On August 19, the Departments of Health and Human Services, Labor and Treasury released a final rule implementing portions of the No Surprises Act, relating to settling disputes when patients face the prospect of “surprise bills” for seeing an out-of-network provider through no fault of their own. These most recent rules implementing the law, are a direct result of litigation in Texas that invalidated and threatened to weaken some portions of the arbitration guidelines established in the earlier interim final rule in 2021.
Strong arbitration standards are critical to protecting patients from unaffordable and unexpected medical bills and to reducing costs for America’s employers. To keep rates paid for out-of-network services in line with negotiated rates between health plans and in-network providers, the original interim final rule would have required the arbitrator to concentrate on the median contracted rate used by a health plan for a specific service.
This new version of the rule attempts to clarify mechanisms for arbitrators to use that would assure outsized profiteering on out-of-network charges are not allowed. The regulations make clear that the Qualified Payment Amount remains the starting point, but that other factors can be used to award a higher amount so long as it is credible information that hasn’t already been accounted for in the billing codes. Greater transparency and a written explanation are required from the arbitrator.

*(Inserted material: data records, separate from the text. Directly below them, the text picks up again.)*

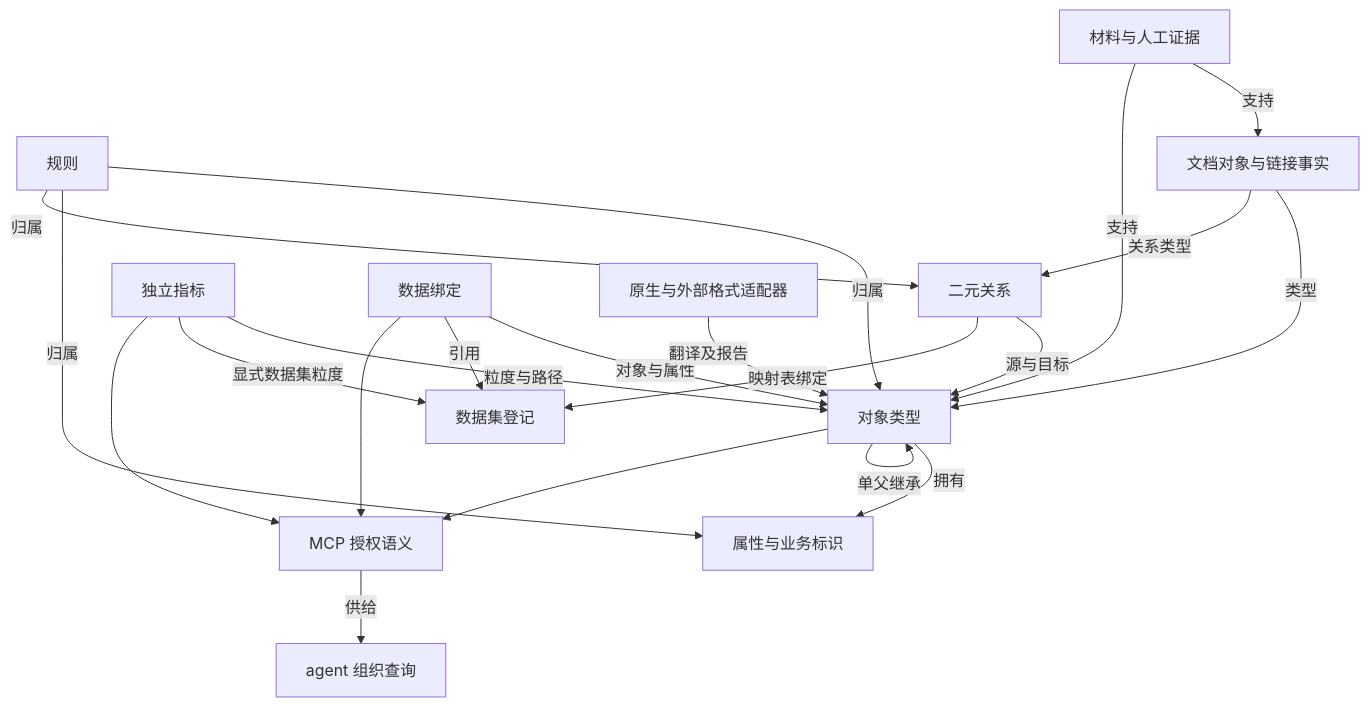
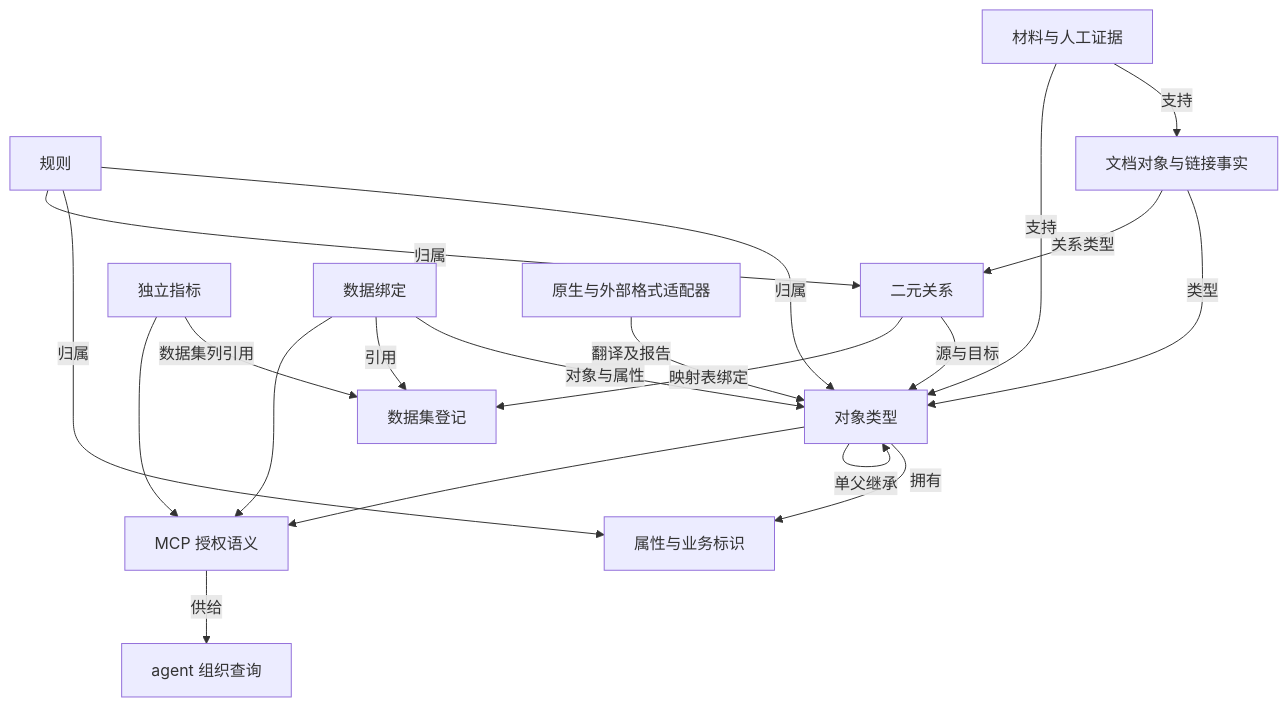
Before and after one commit to opendata-lab/ontofoundry: the diagram in docs/concepts/README.md, drawn with Mermaid. The commit also changed other lines of this file and 22 other files, not shown here.

````diff
--- a/docs/concepts/README.md
+++ b/docs/concepts/README.md
@@ -15,23 +15,23 @@
 ```mermaid
 flowchart TD
   O[对象类型] -->|拥有| P[属性与业务标识]
   O -->|单父继承| O
   L[二元关系] -->|源与目标| O
   R[规则] -->|归属| O
   R -->|归属| P
   R -->|归属| L
-  M[独立指标] -->|粒度与路径| O
+  M[独立指标]
   B[数据绑定] -->|对象与属性| O
   B -->|引用| D[数据集登记]
   L -->|映射表绑定| D
-  M -->|显式数据集粒度| D
+  M -->|数据集列引用| D
   I[文档对象与链接事实] -->|类型| O
   I -->|关系类型| L
   E[材料与人工证据] -->|支持| I
   E -->|支持| O
   F[原生与外部格式适配器] -->|翻译及报告| O
   Q[MCP 授权语义] -->|供给| G[agent 组织查询]
   O --> Q
   M --> Q
   B --> Q
 ```
````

PBGH is pleased by the transparency required by the new final rule but remains concerned that the new process could lead to more providers seeking to settle disputes through arbitration and increased out-of-network rates that don’t reflect market-driven rates. Currently 46,000 arbitration cases are pending.

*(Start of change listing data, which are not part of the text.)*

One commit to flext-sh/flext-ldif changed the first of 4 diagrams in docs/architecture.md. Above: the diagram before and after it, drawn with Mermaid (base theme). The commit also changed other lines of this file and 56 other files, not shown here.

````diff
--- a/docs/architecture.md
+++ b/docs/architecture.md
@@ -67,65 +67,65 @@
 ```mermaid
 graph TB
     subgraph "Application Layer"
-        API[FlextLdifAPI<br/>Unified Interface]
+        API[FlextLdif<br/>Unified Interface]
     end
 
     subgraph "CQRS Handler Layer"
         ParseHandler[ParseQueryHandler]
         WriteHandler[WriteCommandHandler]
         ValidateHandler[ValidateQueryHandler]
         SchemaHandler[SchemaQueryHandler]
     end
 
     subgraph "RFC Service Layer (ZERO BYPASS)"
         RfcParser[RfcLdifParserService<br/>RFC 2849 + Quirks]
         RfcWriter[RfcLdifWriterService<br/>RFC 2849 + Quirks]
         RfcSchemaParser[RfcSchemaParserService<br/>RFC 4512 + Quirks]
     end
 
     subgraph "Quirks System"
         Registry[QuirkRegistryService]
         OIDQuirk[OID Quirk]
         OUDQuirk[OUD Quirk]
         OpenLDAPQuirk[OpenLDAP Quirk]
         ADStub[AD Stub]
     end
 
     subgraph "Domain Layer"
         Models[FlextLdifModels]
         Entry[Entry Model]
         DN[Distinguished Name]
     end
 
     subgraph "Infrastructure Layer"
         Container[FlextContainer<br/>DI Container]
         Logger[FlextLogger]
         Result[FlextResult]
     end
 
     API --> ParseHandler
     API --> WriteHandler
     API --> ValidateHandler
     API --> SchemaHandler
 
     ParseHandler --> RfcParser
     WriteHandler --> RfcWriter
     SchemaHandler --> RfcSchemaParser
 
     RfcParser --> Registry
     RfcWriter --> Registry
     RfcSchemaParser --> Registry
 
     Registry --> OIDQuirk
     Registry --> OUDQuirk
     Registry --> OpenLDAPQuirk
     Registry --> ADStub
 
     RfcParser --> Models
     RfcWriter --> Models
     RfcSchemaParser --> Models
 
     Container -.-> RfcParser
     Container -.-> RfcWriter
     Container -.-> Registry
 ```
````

Only time will tell whether the law and this new rule will succeed in helping hold down costs for employers and American workers. We urge the administration to closely monitor and publicly report on the use of arbitration and its outcomes, with a recognition that further rulemaking may be necessary to ensure the No Surprises Act meets its two-part goal of ending surprise billing and holding down health care costs for patients and purchasers.